I’ve taught through the Omnibus III textbook through the Veritas Press Scholars Online Academy, used portions of the other texts in other venues, and written a few chapters throughout the series, but I think these texts are a good step in the right direction for classical education, schools, homeschoolers, and coop groups.
Here are a few of the highlights for me:
1. The entire series aims to include units of study on every book of the Bible. Until classical education makes studying the entire Bible a non-negotiable, I think words like “Christan worldview” are vague at best. The most important text for Christians is the Bible. Is that clear from our curriculum? The Omnibus series is pushing that aim forward.
2. The Omnibus series is consciously integrative. There are echoes throughout the books of other chapters, other readings, and many repeated themes. It challenges students to connect dots in literature, history, Bible, art, philosophy, ethics, politics, and practical every day life. These are the kinds of conversations every parent wants to be having with their kids on a regular basis.
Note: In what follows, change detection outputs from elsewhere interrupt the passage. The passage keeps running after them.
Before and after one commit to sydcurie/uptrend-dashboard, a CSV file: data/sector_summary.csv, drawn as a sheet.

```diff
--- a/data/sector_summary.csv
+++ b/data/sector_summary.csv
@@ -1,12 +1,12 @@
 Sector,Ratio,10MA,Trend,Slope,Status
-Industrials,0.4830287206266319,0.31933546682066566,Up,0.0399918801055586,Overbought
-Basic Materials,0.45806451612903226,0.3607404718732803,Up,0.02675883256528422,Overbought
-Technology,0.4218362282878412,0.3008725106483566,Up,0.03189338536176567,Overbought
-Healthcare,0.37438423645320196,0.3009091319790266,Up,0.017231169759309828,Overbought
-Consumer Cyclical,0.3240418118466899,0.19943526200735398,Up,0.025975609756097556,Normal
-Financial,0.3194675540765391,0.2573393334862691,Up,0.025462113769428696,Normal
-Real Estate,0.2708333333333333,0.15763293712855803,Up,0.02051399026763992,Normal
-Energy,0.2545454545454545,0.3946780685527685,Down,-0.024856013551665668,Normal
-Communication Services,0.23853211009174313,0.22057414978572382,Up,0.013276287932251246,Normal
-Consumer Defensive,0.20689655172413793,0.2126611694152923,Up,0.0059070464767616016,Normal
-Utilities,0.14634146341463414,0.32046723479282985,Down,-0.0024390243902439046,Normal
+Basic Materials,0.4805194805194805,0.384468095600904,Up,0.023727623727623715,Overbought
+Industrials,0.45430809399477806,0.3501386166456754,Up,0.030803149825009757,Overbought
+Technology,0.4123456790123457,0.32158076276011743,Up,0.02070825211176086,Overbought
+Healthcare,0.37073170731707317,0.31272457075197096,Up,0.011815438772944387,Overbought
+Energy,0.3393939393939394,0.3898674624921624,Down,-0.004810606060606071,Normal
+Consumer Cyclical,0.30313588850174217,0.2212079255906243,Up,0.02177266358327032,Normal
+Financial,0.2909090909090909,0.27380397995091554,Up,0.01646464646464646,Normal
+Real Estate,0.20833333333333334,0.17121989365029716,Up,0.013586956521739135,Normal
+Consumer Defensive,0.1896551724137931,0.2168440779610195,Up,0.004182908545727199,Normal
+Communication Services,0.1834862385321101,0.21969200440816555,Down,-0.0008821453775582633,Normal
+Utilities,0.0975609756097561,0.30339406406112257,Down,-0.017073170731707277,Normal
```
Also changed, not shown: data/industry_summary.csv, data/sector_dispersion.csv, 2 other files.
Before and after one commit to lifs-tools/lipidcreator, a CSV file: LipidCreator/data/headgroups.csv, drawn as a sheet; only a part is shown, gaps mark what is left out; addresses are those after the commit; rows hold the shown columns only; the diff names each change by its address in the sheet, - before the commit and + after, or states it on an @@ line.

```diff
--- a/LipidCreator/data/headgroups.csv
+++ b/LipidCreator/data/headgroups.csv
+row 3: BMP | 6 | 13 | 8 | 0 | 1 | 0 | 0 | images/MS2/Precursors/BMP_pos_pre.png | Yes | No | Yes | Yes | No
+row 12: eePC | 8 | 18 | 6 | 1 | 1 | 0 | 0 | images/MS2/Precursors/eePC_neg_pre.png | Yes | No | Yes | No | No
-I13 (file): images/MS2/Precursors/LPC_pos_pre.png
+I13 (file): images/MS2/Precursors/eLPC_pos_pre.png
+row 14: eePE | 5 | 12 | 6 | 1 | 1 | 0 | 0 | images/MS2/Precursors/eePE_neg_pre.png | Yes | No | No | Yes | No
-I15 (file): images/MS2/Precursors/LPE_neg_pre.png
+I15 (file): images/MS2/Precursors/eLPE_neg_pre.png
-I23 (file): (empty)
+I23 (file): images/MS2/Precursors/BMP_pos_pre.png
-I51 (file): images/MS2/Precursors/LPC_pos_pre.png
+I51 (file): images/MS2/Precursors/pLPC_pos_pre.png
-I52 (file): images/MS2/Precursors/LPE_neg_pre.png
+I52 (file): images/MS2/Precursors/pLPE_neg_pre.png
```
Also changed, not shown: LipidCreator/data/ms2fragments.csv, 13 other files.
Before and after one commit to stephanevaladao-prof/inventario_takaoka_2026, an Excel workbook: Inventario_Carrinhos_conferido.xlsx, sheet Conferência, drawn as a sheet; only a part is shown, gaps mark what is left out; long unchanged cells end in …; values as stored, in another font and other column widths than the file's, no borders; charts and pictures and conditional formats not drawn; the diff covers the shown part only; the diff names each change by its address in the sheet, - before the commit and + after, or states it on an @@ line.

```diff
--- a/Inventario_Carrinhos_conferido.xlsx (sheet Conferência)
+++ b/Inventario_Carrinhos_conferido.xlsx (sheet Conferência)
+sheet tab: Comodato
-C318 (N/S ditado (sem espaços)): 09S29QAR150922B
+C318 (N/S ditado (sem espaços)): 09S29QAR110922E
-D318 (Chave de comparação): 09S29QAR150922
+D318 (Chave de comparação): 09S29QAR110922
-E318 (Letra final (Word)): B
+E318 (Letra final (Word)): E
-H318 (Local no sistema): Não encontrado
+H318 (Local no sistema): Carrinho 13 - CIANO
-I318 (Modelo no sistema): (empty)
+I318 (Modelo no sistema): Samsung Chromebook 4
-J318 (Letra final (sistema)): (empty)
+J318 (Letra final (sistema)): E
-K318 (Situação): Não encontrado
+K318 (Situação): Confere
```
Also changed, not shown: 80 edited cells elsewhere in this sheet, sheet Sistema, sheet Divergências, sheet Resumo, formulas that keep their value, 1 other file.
3. The method seems very helpful to me. Every chapter begins with orientation material: What is this book about? Who wrote it? What’s important about it? And then there’s an essay drawing out the most important themes and lessons and evaluating the work by the standard of Scripture. Following this, there is a suggested lesson plan for reading the text, with discussion questions, recitation questions, and suggested projects and activities. These lesson plans lean heavily in the discussion direction, lots of discussion and conversation. Done right, it requires teachers to really dig into texts, raise very significant questions and issues, and challenges students to grapple with the ideas themselves.
4. Related to the last point is the fact that the series encourages natural conversations about just about everything. The book selection is fairly eclectic, though it draws heavily from what is widely considered the “western canon” of the Great Books. And the readings and discussions don’t shy away from challenging ethical issues, sexuality, or particularly dark themes. The series doesn’t bring these issues up in a preachy-moralistic way, rather, it comes up like real life, where teachers can naturally work through the issues and apply God’s Word thoughtfully.
Lastly, a few warnings or guidelines that I would add (and I have said to a number of people who have asked):
1. No textbook can replace a faithful and gifted teacher. You can have the best curriculum in the world, and the students will hate learning, struggle to understand, and be worse for it in the end. While I think these textbooks are a significant step in the right direction, I would still rather have a faithful, Christian mom or dad or teacher teaching what he or she knows with joy and enthusiasm. If the textbooks help (and I think they could) then great.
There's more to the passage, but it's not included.